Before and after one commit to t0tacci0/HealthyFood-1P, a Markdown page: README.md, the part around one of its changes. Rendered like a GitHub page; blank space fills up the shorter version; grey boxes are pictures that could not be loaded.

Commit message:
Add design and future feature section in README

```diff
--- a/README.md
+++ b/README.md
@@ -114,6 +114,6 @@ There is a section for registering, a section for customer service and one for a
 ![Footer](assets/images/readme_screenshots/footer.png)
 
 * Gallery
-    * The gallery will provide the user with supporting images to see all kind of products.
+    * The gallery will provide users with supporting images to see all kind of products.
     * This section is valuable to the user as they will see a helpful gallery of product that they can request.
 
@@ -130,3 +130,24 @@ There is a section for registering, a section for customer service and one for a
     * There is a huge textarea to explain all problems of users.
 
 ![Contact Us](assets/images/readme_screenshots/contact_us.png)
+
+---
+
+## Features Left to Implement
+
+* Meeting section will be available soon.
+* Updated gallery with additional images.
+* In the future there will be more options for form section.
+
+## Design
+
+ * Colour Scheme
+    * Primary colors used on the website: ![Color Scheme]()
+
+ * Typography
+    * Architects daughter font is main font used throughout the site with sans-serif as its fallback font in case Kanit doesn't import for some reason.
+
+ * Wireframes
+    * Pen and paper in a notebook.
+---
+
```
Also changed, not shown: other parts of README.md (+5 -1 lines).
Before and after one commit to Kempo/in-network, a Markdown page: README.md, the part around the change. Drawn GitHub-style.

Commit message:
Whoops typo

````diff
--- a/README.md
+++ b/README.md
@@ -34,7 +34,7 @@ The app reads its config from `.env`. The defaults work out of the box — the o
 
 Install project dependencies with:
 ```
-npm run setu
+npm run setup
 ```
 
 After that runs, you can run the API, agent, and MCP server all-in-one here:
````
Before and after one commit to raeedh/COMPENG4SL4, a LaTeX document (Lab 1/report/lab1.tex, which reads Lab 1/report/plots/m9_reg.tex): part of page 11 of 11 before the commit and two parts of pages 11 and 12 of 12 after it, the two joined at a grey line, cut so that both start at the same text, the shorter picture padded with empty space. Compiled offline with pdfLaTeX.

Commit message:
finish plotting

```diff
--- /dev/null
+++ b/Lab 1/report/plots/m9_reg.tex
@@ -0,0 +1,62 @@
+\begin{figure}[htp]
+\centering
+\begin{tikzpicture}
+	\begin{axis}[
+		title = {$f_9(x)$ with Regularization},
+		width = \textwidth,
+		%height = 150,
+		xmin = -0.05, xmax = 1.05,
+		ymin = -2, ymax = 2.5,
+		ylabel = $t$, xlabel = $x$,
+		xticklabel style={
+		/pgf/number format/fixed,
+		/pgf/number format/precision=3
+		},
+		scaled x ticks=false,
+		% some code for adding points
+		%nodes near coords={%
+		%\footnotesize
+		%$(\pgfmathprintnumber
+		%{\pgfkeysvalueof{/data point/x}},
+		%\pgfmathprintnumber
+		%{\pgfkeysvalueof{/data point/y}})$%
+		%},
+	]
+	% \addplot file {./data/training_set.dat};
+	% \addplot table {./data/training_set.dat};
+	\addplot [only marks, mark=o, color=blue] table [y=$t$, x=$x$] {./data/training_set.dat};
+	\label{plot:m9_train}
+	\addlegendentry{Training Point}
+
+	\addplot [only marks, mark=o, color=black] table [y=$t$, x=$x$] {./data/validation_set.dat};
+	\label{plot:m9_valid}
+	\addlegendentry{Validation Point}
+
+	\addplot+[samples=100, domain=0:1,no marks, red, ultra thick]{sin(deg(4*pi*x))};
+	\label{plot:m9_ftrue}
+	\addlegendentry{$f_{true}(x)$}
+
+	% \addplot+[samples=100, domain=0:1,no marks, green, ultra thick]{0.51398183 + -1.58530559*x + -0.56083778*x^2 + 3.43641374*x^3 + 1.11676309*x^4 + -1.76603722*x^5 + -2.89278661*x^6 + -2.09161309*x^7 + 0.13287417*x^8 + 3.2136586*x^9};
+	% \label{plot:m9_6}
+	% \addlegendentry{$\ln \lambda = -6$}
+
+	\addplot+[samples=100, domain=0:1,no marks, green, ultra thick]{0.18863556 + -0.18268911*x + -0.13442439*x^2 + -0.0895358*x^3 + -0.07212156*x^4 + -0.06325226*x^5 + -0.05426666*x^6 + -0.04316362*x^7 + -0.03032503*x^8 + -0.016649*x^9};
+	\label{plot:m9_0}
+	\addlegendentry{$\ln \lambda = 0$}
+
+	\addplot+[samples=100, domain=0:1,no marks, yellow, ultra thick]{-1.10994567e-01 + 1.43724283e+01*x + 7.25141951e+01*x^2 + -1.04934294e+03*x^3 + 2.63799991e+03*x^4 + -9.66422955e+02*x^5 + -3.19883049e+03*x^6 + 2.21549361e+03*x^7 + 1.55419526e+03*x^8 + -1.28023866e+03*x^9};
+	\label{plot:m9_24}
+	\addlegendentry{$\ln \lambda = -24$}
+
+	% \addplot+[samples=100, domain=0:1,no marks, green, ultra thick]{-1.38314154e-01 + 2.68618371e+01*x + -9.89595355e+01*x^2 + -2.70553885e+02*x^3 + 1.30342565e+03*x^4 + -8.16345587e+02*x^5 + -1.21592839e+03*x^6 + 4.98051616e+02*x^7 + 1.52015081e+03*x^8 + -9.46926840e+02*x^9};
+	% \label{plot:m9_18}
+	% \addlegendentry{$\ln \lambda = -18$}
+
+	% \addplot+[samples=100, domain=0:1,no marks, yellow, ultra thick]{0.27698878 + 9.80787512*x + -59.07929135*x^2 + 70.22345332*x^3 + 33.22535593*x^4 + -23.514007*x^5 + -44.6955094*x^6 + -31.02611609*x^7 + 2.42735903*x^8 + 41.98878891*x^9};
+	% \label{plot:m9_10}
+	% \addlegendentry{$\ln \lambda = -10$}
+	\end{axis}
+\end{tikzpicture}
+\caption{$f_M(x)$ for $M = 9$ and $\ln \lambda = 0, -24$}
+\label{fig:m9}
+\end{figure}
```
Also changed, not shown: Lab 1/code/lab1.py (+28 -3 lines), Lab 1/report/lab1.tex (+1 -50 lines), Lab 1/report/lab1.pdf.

* Your goal:
Reproduce each line of the records in which "that" appears.

* Solution for this problem:
Before and after one commit to t0tacci0/HealthyFood-1P, a Markdown page: README.md, the part around one of its changes. Rendered like a GitHub page; blank space fills up the shorter version; grey boxes are pictures that could not be loaded.
     * This section is valuable to the user as they will see a helpful gallery of product that they can request.
 After that runs, you can run the API, agent, and MCP server all-in-one here:
Before and after one commit to raeedh/COMPENG4SL4, a LaTeX document (Lab 1/report/lab1.tex, which reads Lab 1/report/plots/m9_reg.tex): part of page 11 of 11 before the commit and two parts of pages 11 and 12 of 12 after it, the two joined at a grey line, cut so that both start at the same text, the shorter picture padded with empty space. Compiled offline with pdfLaTeX.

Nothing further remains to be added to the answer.